Oct 9, 2018
Vicki Bennett is the Sustainability Director for Salt Lake City, working with both city agencies and the public to create a more livable community. She holds a degree in Chemistry from the University of California at San Diego, and an Executive MBA from the University of Utah.
Vicki’s experience includes sustainability program management, climate change mitigation and adaptation, energy policy, food security, waste diversion and environmental compliance. She has led Salt Lake City’s award-winning Salt Lake City Green sustainability program for 17 years, which has integrated sustainability policies throughout the governmental operations and Salt Lake City as a whole. She is founding member of both the Urban Sustainability Directors Network and the Utah Climate Action Network.
Vicki Joins Sustainable Nation to Discuss:
Vicki's Final Five Question Responses:
What is one piece of advice you'd give other sustainability professionals that might help them in their careers?
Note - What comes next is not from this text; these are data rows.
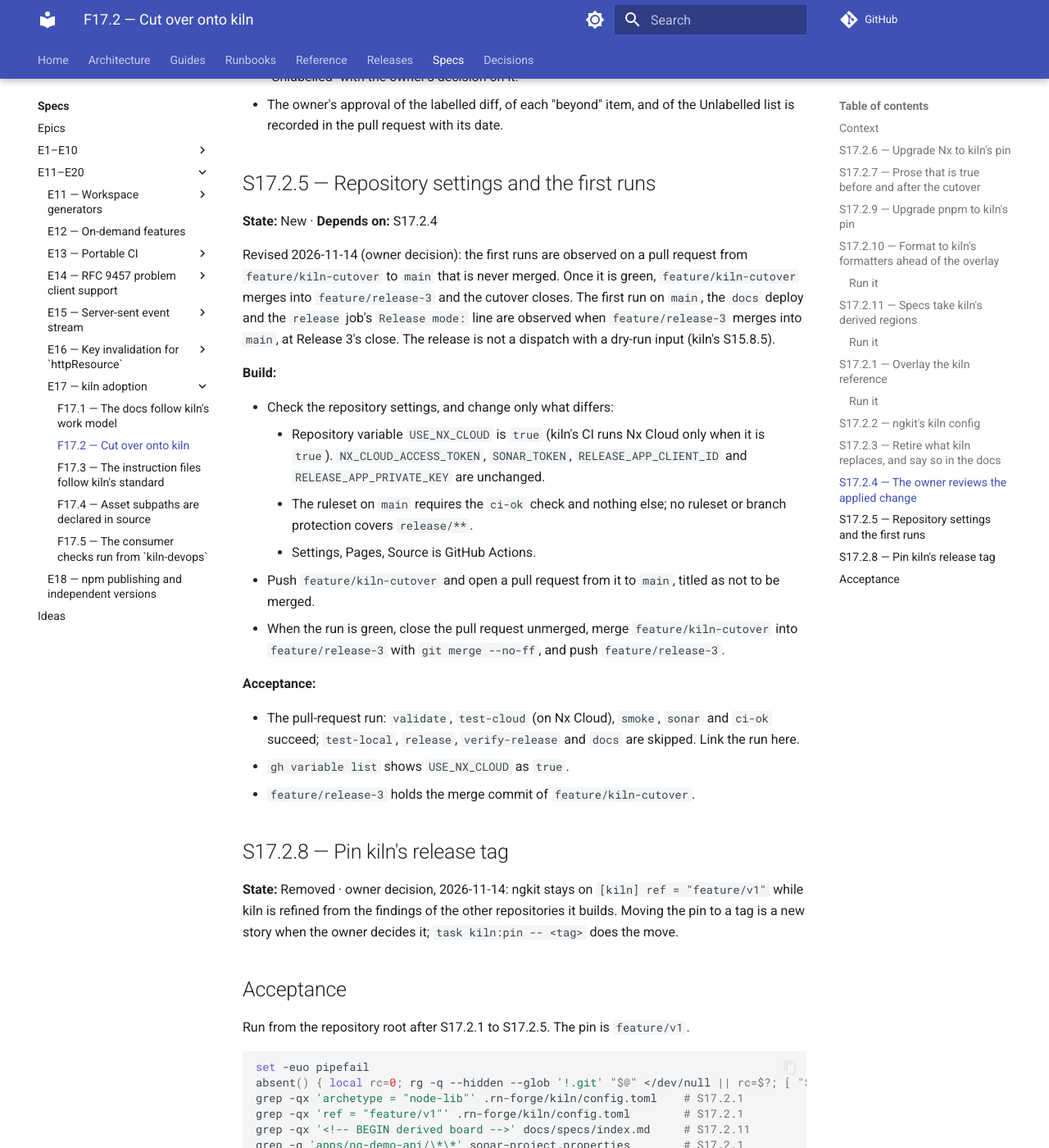
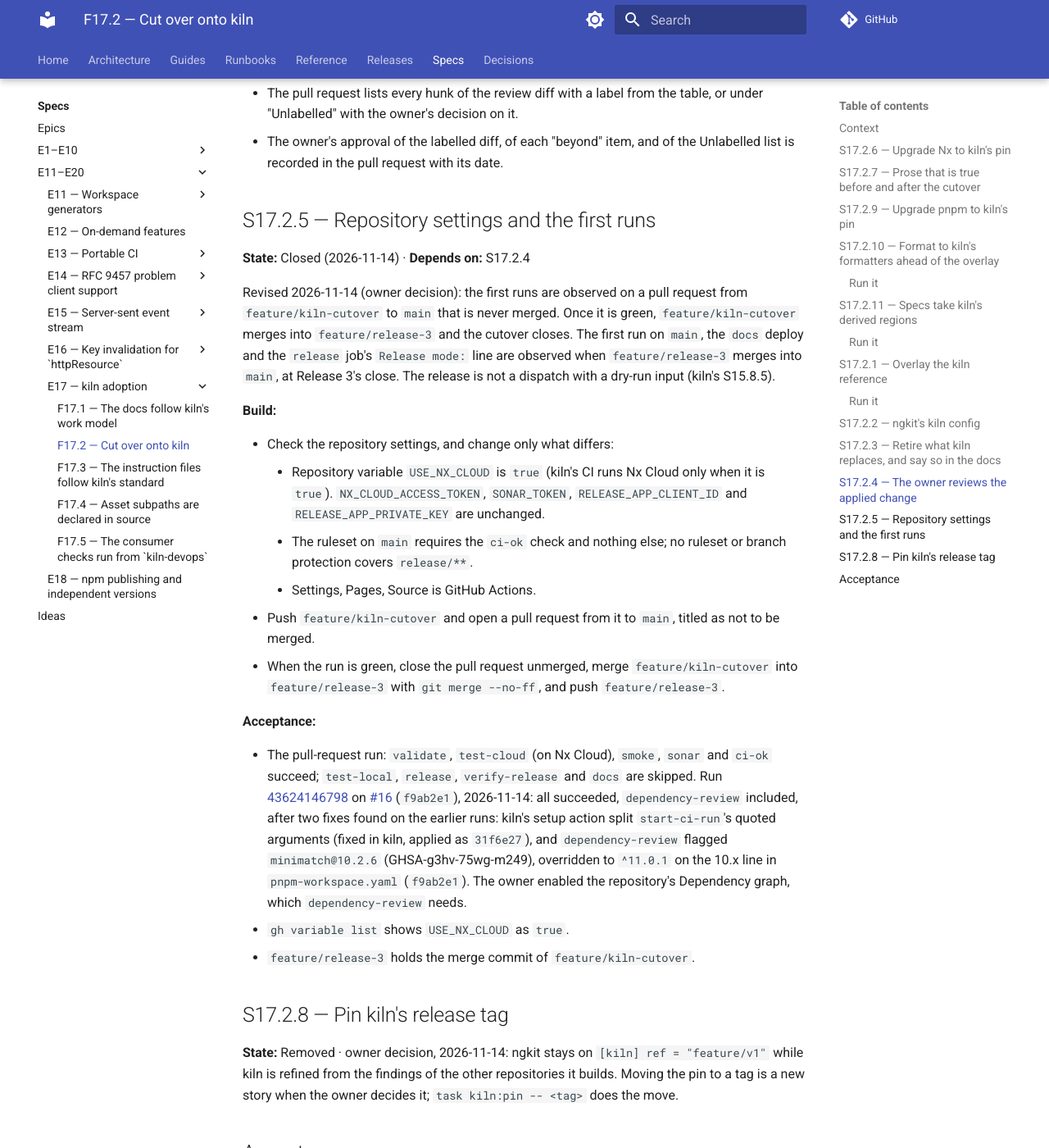
Before and after one commit to rn-forge/ngkit, an MkDocs documentation site: the page built from docs/specs/epics/E17-kiln-adoption/F17.2-cutover.md, in a window 1280 px wide and 1400 px high, scrolled down 23293 px. Shown: the whole window at 82% size. Built offline with MkDocs 1.6.1 and Material for MkDocs 9.7.7, drawn with Linux system fonts in a browser that asks for light colours; comment, search, counter and statistics services are not loaded; some of the changed text lies outside the part shown.

Commit message:
S17.2.5
First runs green on PR #16 (run 43624146798). F17.2 Closed.

Co-Authored-By: Claude Opus 5.5 <noreply@anthropic.com>

```diff
--- a/docs/specs/epics/E17-kiln-adoption/F17.2-cutover.md
+++ b/docs/specs/epics/E17-kiln-adoption/F17.2-cutover.md
@@ -2,14 +2,15 @@
 
 |  |  |
 | -- | -- |
-| **State** | Active |
+| **State** | Closed |
 | **Parent** | [E17](index.md) |
 | **Iteration** | [Release 3](../../../releases/release-3/index.md) |
+| **Closed Date** | 2026-11-14 |
 | **Predecessors** | [F17.1](F17.1-docs-model.md) |
 
 <!-- BEGIN derived stories -->
 
-**Stories:** 1 New · 8 Closed · 2 Removed
+**Stories:** 9 Closed · 2 Removed
 
 | Story | State | Depends on |
 | -- | -- | -- |
@@ -22,7 +23,7 @@
 | [S17.2.2 — ngkit's kiln config](#s1722-ngkits-kiln-config) | Removed | — |
 | [S17.2.3 — Retire what kiln replaces, and say so in the docs](#s1723-retire-what-kiln-replaces-and-say-so-in-the-docs) | Closed (2026-11-14) | S17.2.1, [F17.1](F17.1-docs-model.md) |
 | [S17.2.4 — The owner reviews the applied change](#s1724-the-owner-reviews-the-applied-change) | Closed (2026-11-14) | S17.2.3 |
-| [S17.2.5 — Repository settings and the first runs](#s1725-repository-settings-and-the-first-runs) | New | S17.2.4 |
+| [S17.2.5 — Repository settings and the first runs](#s1725-repository-settings-and-the-first-runs) | Closed (2026-11-14) | S17.2.4 |
 | [S17.2.8 — Pin kiln's release tag](#s1728-pin-kilns-release-tag) | Removed | — |
 
 <!-- END derived stories -->
@@ -879,7 +880,7 @@ These changes are also in the applied diff, and the owner reviews each:
 
 ## S17.2.5 — Repository settings and the first runs
 
-**State:** New · **Depends on:** S17.2.4
+**State:** Closed (2026-11-14) · **Depends on:** S17.2.4
 
 Revised 2026-11-14 (owner decision): the first runs are observed on a pull
 request from `feature/kiln-cutover` to `main` that is never merged. Once it is
@@ -908,7 +909,15 @@ S15.8.5).
 
 - The pull-request run: `validate`, `test-cloud` (on Nx Cloud), `smoke`, `sonar`
   and `ci-ok` succeed; `test-local`, `release`, `verify-release` and `docs`
-  are skipped. Link the run here.
+  are skipped. Run
+  [43624146798](https://github.com/rn-forge/ngkit/actions/runs/43624146798) on
+  [#16](https://github.com/rn-forge/ngkit/pull/16) (`f9ab2e1`), 2026-11-14:
+  all succeeded, `dependency-review` included, after two fixes found on the
+  earlier runs: kiln's setup action split `start-ci-run`'s quoted arguments
+  (fixed in kiln, applied as `31f6e27`), and `dependency-review` flagged
+  `minimatch@10.2.6` (GHSA-g3hv-75wg-m249), overridden to `^11.0.1` on the
+  10.x line in `pnpm-workspace.yaml` (`f9ab2e1`). The owner enabled the
+  repository's Dependency graph, which `dependency-review` needs.
 - `gh variable list` shows `USE_NX_CLOUD` as `true`.
 - `feature/release-3` holds the merge commit of `feature/kiln-cutover`.
 
--- a/docs/specs/epics/index.md
+++ b/docs/specs/epics/index.md
@@ -33,7 +33,7 @@ Jump to: [E1–E10](#e1e10) · [E11–E20](#e11e20)
 | [E14 — RFC 9457 problem client support](E14-problem-client/index.md) | Closed | 2 Closed | release-2 |
 | [E15 — Server-sent event stream](E15-event-stream/index.md) | Closed | 1 Closed | release-2 |
 | [E16 — Key invalidation for `httpResource`](E16-resource-invalidation/index.md) | Closed | 1 Closed | release-2 |
-| [E17 — kiln adoption](E17-kiln-adoption/index.md) | Active | 2 Active · 2 New · 1 Removed | release-3 |
+| [E17 — kiln adoption](E17-kiln-adoption/index.md) | Active | 1 Active · 2 New · 1 Closed · 1 Removed | release-3 |
 | [E18 — npm publishing and independent versions](E18-npm-publishing-and-independent-versions/index.md) | New (deferred) | — | — |
 
 <!-- END derived epics -->
--- a/docs/specs/index.md
+++ b/docs/specs/index.md
@@ -28,7 +28,7 @@ release pages by `task docs:generate`; never edit inside their fence.
 
 | Release | Status | Features |
 | -- | -- | -- |
-| [Release 3](../releases/release-3/index.md) | in progress | 3 Active · 6 New · 1 Removed |
+| [Release 3](../releases/release-3/index.md) | in progress | 2 Active · 6 New · 1 Closed · 1 Removed |
 | [Release 2](../releases/release-2/index.md) | shipped (2026-10-25) | 9 Closed |
 | [Release 1](../releases/release-1/index.md) | shipped (2026-10-14) | 7 Closed |
 
```
Also changed, not shown: docs/releases/release-3/index.md (+1 -1 lines), docs/specs/epics/E17-kiln-adoption/index.md (+1 -1 lines).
I think, especially for younger sustainability professionals, understand that there are a lot of ways to get into the field. You may be wanting to do the technical carbon accounting and working on renewable energy issues. You might be the communications person. You might be looking at it from a broader environmental point of view. You need to approach it in a way that it's what you really love. Just go out, get involved and you'll find the path into the field. It doesn't have to be any one direct method.
What are you most excited about right now in the world of sustainability?
I'm really excited about the different ways that we're looking at renewable energy. I know it's growing fast. When we first set our renewable energy goals here in the city, I remember we were talking about having 10 megawatts and we thought that was a really exciting number. Now we're already at the gigawatts stage in the state and it's growing fast. And I think that it's something that is going to be more and more integrated and help us over the hump with the reducing our use of fossil fuels.
What is one book you would recommend sustainability professionals read?
Well, we all need to have a sense of humor and my favorite book is the Monkey Wrench Gang by Edward Abbey. It is one of the very first books from many years ago, which had some of the environmental terrorists. It just makes me smile to think that it goes back that far.
What are some of your favorite resources or tools that really help you in the work that you do?
It gets back to all of our networks. If I need something, I go to the sustainability directors network (USDN) or I go to one of our local networks, be it the Climate Action Network or others. We also have a group that works on air quality. Sustainability is something that there's more and more written about it, but it's changing so fast and things are moving so quickly. What really counts is having the people that you can turn to when you need.
Where can people go to learn more about you and the work that you're leading at Salt Lake City.
Our website is slcgreen.com and everything is there.